BBC's technology program "Click" purchased a botnet recently as part of an experiment meant to show how botnets can do damage. But by putting money in the hands of hackers, did BBC's program do more harm than good?
The minds behind BBC's television program "Click" have inadvertently thrust themselves into an ethical quagmire.
Recently, the team at Click purchased a botnet
to demonstrate to viewers the power wielded in the cyber-underworld
The team used the roughly 22,000-machine botnet to spam Hotmail
and Gmail accounts they controlled, as well as to launch a distributed
denial of service (DDoS) attack against a site owned by security vendor
Prevx. The DDoS attack was performed with Prevx's consent.
According to Click, the team shut down the botnet after their
experiment was finished. Though the team said they never accessed
information on the compromised PCs, they also claimed they
notified the owners of the bots that they were infected. Click did not
respond to an inquiry by eWEEK before publication, but those
involved appear to have done this by modifying desktop
wallpapers with messages to the owners that their computers
While Click maintains that no laws were broken, opinions on their
experiment - which proved something that most people already know -
were mixed, to say the least.
"[It's] not even a gray area, it is flat out unprofessional," said
Gartner analyst John Pescatore. "It is like paying an arsonist to burn
down an abandoned building to get good footage of flames. They could
have gone to any one of several security vendors who could have
demonstrated the severity of the bot problem."
Click did not say how much money was paid for the botnet, but the
story quoted a Jacques Erasmus of Prevx saying this: "computers from
the U.S. and the U.K. go for about $350 to $400 (???254-???290) for 1,000
because they've got much more financial details, like online banking
passwords and credit cards details."
Leaving aside the financial details, there is an issue of law. While Click stated via a Tweet message
that the program proceeded with legal advice, others have questioned this.

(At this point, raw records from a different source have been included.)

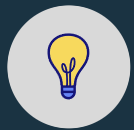
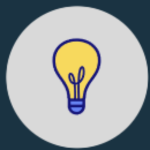
hugo e foda

diff --git a/assets/css/index.css b/assets/css/index.css
@@ -1,0 +1,147 @@
+*{
+    padding:0%;
+    margin: 0;
+    box-sizing: border-box;
+    font-family: Inter;
+}
+
+:root{
+    --cor_fundo: #33658A;
+    --cor_cabeca: #1A3342;
+    --cor_menu: #86BBD8;
+}
+
+body{
+    background-color: var(--cor_fundo);
+    justify-content: center;
+}
+
+#cabecalho{
+    height: 130px;
+    background-color: var(--cor_cabeca);
+    color: white;
+    display: flex;
+    justify-content: space-between;
+    align-content: center;
+    padding: 0 20px;
+    font-size: 30px;
+    line-height: 120px;
+}
+
+#lampada {
+    width: 90px;
+    height: 90px;
+}
+
+#menu{
+    border-radius: 10px;
+    width: 90px;
+    height: 90px;
+    padding: 10px 0;
+}
+
+#form {
+    background-color: var(--cor_menu);
+    width: 350px;
+    height: 450px;
+    display: flex;
+    text-align: center;
+    align-items: center;
+    justify-content: center;
+    flex-direction: column;
+    border-radius: 17px;
+    margin: 80px auto;
+}
+
+#formulario {
+    display: flex;
+    justify-content: center;
+    flex-direction: column;
+    text-align: center;
+    align-items: center;
+}
+
+input{
+    width: 300px;
+    height: 40px;
+    border-radius: 5px;
+    border: none;
+    margin: 20px;
+    user-select: text;
+    font-size: 18px;
+    text-align: center;
+    padding: 10px;
+    transition: transform 0.2s ease;
+}
+
+input:hover {
+    transform: scale(1.05);
+}
+
+::placeholder{
+    font-size: 20px;
+}
+
+label{
+    display: flex;
+    font-size: 25px;
+    cursor: pointer;
+}
+
+button{
+    background-color:  #119DA4;
+    width: 90px;
+    height: 45px;
+    border: none;
+    border-radius: 15px;  
+    font-size: 20px;
+    margin: 10px;
+    cursor: pointer;
+    transition: transform 0.2s ease;
+}
+
+button:hover {
+    transform: scale(1.05);
+}
+
+a {
+    text-decoration: none;
+    color: black;
+    margin: 20px;
+    font-size: 20px;
+    transition: transform 0.2s ease;
+}
+
+a:hover {
+    transform: scale(1.05);
+}
+
+
+
+
+#rodape img {
+    width: 200px;
+    height: 200px;
+    border-radius: 50%;
+    align-content: center;
+    text-align: center;
+    align-items: center;
+    margin: 80px auto;
+}
+
+#logo {
+    position: fixed;
+    left: 20px;
+    bottom: 20px;
+    width: 150px;
+    transition: transform 0.2s ease;
+}
+
+#logo:hover {
+    transform: scale(1.05);
+}
+
+#formulario label {
+    width: 300px;
+    text-align: left;
+}

diff --git a/index.html b/index.html
@@ -4,32 +4,27 @@
     <meta charset="UTF-8">
     <meta name="viewport" content="width=device-width, initial-scale=1.0">
     <title>Tela de login</title>
-    <link rel="stylesheet" href="assets/style.css">
+    <link rel="stylesheet" href="assets/css/index.css">
 </head>
     <body>
         <header id="cabecalho">
-            <div id="imagens"> 
-                <img src="assets/images/logo.PNG" alt="logo da empresa"><br><br>
-                <img src="assets/images/lampada.PNG" alt="Imagem de lampada para trocar modo claro para modo escuro">
-                <img src="assets/images/menu.PNG" alt=" icone de menu "><br>
-            </div>
-            <h1>
-                Faça seu login 
-            </h1>
+                <img src="assets/images/lampada.PNG" alt="Imagem de lampada para trocar modo claro para modo escuro" id="lampada">
+                <h1>Faça seu login </h1>
+                <img src="assets/images/menu.PNG" alt=" icone de menu " id="menu">
         </header>
-        <form method="get" action=dashboard.html>
-            
-            <div id="menu">
-                <label for="email">E-mail *</label><br><br>
-                <input type="email" id="email" placeholder="Enter..." required><br><br>
-
-                <label for="senha">Senha *</label><br><br>
-                <input minlength="8" type="password" id="senha" placeholder="Enter" required><br><br>
-
+        <div id="form">
+            <form method="get" action=dashboard.html id="formulario">
+                <label for="email">E-mail *</label>
+                <input type="email" id="email" placeholder="Enter..." required>
+                <label for="senha">Senha *</label>
+                <input minlength="8" type="password" id="senha" placeholder="Enter" required>
                 <button type="submit">LOGIN</button>
-                <br><br><a href="cadastro.html">Não tenho cadastro</a>
-                <br><br><a href="esqueci_senha.html">Esqueci minha senha</a>
-            </div>
-        </form>
+            </form>
+            <a href="cadastro.html">Criar conta</a>
+            <a href="esqueci_senha.html">Esqueci minha senha</a>
+        </div>
+        <footer id=rodape>
+            <img id="logo" src="assets/images/logo.PNG" alt="logo da empresa" >
+        </footer>
     </body>
 </html>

For example, international law firm Pinsent Masons
an article both calling the experiment illegal and
stating that the intent of BBC does not matter - only that
unauthorized access occurred.
"A guest who is uninvited remains a trespasser regardless," said
Scott Crawford, an analyst with Enterprise Management Associates.
"Would these same individuals have welcomed the BBC forcing its cameras
into their homes?"